(Saved data entries)
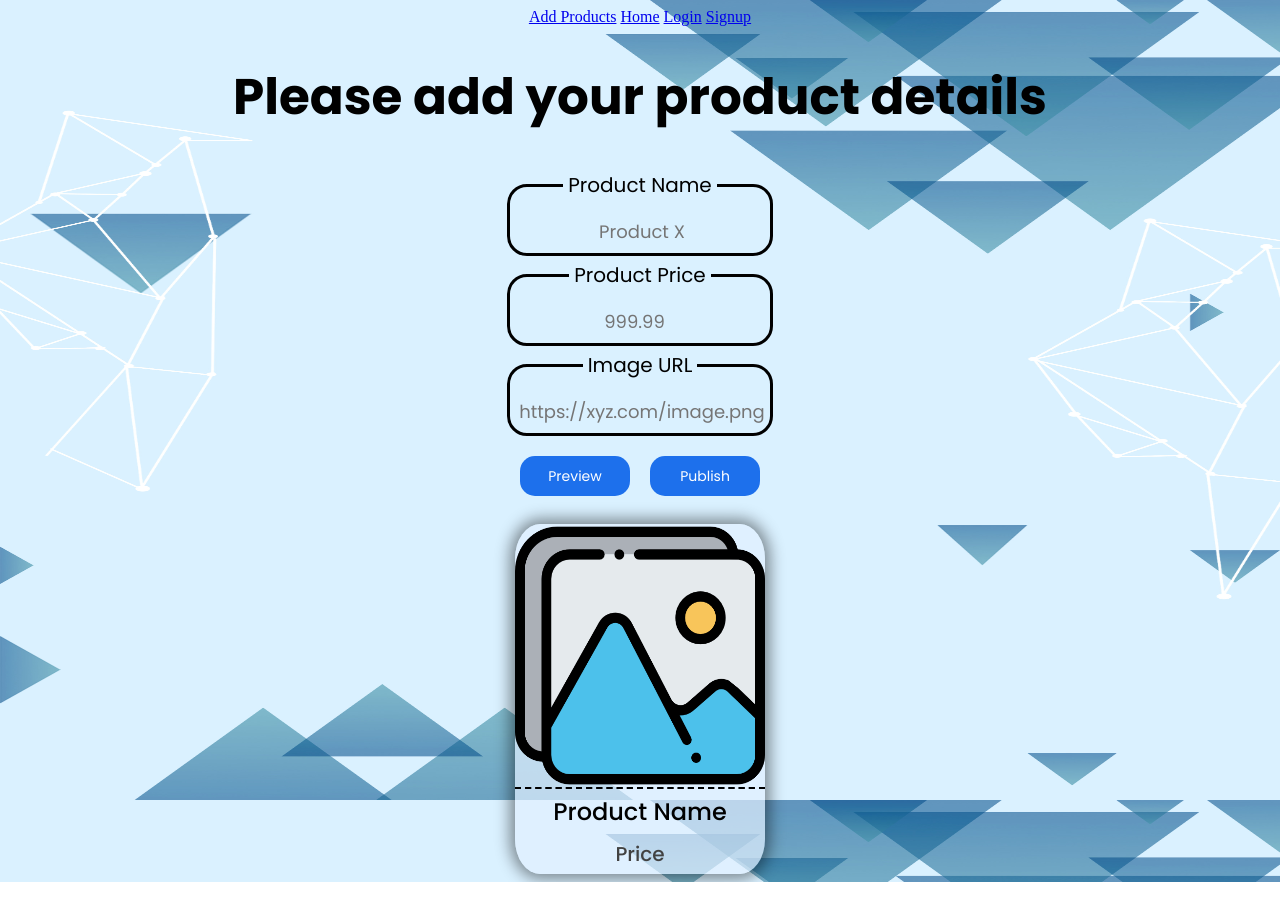
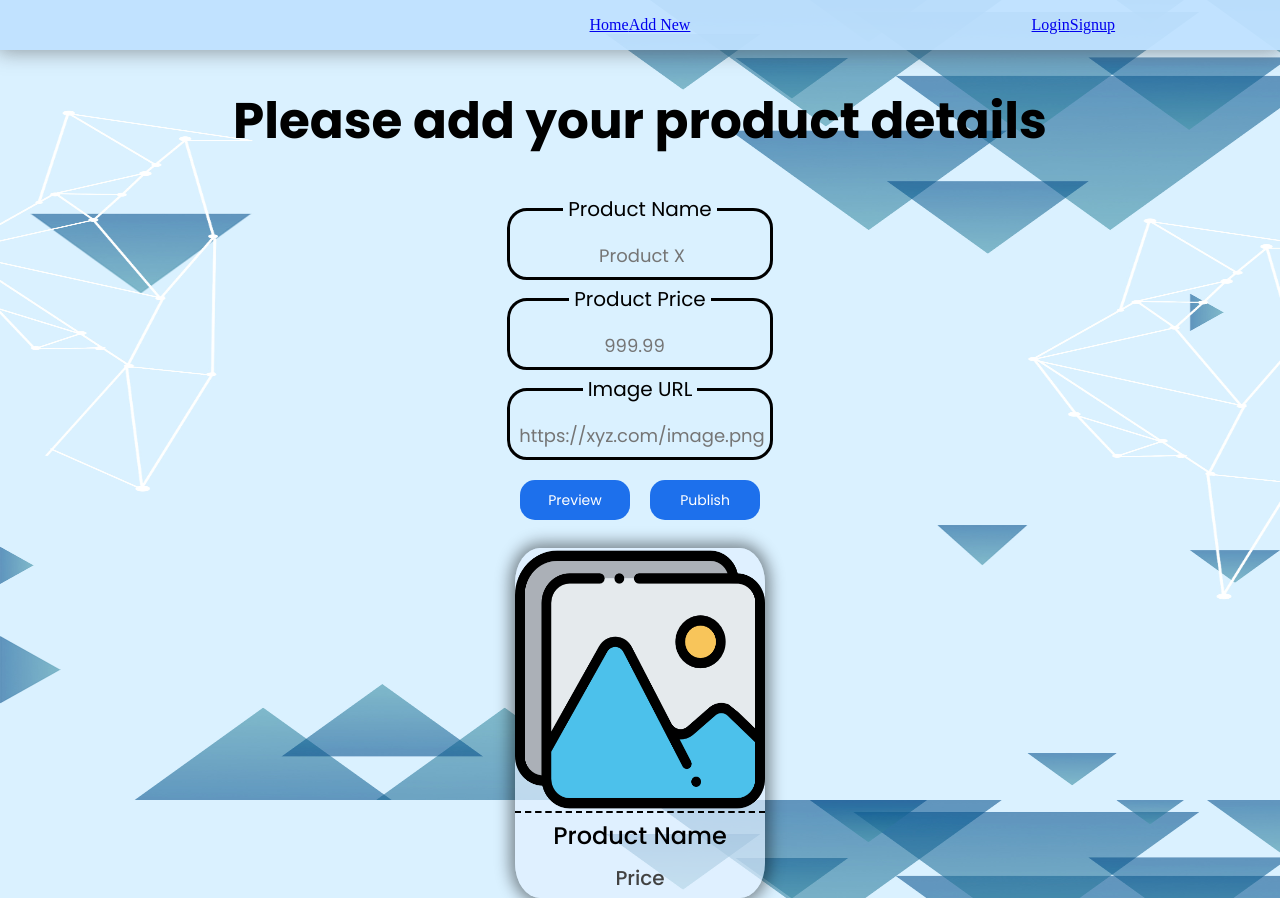
Before and after one commit to PriyabratDev/Ass2_Ecom, a plain HTML site: page addProd.html in a window 1280 px wide. Drawn offline with Linux system fonts and the light colour scheme.

Commit message:
Navbar CSS Update

```diff
--- a/addProd.html
+++ b/addProd.html
@@ -16,6 +16,7 @@
             background-image: url("./assets/bg.jpg");
             background-size: 100% 100%;
             background-attachment: fixed;
+            margin: 0%;
         }
         h1{
             text-align: center;
@@ -104,14 +105,39 @@
             box-shadow: 0px 0px 8px 2px rgba(10, 10, 10, 0.555);
             cursor: pointer;
         }
+        .nav_bar{
+            height :50px;
+            width : 100%;
+            margin: 0%;
+            box-shadow: 0px 0px 20px 2px rgba(85, 85, 85, 0.548);
+            display: grid;
+            grid-template-columns: repeat(3,1fr);
+            gap: 0px 20px;
+            grid-template-areas:
+            ". p u"
+            ;
+            background-color: rgba(192, 226, 255, 0.945);
+        }
+        .nav_box{
+            display: flex;
+            align-items: center;
+            justify-content: center;
+        }
+        #user{
+
+        }
     </style>
 </head>
 <body>
-    <div>
-        <a href="addProd.html">Add Products</a>
-        <a href="index.html">Home</a>
-        <a href="login.html">Login</a>
-        <a href="SignUp.html">Signup</a>
+    <div class="nav_bar">
+        <div class="nav_box" id="pages" style="grid-area: p;">
+            <a href="index.html">Home</a>
+            <a href="addProd.html">Add New</a>
+        </div>
+        <div class="nav_box" id="user" style="grid-area: u;">
+            <a href="login.html">Login</a>
+            <a href="SignUp.html">Signup</a>
+        </div>
     </div>
     <h1>
         Please add your product details
```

■ WHAT YOU NEED TO DO ■
Only one number is expected: the count of lines above that contain the string "background".

■ RESPONSE BOX ■
4